===== Extracted material
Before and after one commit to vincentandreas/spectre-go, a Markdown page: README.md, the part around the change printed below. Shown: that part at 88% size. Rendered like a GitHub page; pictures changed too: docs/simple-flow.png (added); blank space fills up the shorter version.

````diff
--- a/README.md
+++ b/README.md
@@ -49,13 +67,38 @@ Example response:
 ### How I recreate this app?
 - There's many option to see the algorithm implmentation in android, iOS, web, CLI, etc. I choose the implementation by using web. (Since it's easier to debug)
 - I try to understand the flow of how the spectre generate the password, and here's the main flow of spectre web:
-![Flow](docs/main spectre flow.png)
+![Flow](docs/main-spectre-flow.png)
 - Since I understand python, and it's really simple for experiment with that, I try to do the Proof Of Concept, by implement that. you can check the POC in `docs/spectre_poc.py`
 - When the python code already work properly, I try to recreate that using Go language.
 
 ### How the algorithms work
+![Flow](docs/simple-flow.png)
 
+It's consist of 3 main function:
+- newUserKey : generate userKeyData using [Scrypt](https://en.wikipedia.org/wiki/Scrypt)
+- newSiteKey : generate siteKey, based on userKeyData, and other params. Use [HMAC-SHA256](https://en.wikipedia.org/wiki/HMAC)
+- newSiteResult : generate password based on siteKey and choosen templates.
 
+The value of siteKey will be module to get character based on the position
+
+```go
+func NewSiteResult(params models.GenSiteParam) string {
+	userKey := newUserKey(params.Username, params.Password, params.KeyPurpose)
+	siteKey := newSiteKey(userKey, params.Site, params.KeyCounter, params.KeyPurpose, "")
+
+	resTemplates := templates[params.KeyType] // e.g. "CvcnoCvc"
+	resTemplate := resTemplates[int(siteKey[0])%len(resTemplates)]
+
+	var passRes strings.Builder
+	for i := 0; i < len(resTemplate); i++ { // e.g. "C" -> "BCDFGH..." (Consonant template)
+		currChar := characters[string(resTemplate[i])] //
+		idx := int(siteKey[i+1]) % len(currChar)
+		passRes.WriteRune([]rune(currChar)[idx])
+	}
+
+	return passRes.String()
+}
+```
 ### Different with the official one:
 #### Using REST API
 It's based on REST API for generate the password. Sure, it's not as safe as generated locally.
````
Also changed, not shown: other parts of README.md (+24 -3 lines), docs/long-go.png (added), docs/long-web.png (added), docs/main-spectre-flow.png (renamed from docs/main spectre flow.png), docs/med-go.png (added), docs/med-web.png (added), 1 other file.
==========
■ Required work ■
The expected output is every line from the material above where "currChar" can be found.

■ Solution for this problem ■
+		currChar := characters[string(resTemplate[i])] //
+		idx := int(siteKey[i+1]) % len(currChar)
+		passRes.WriteRune([]rune(currChar)[idx])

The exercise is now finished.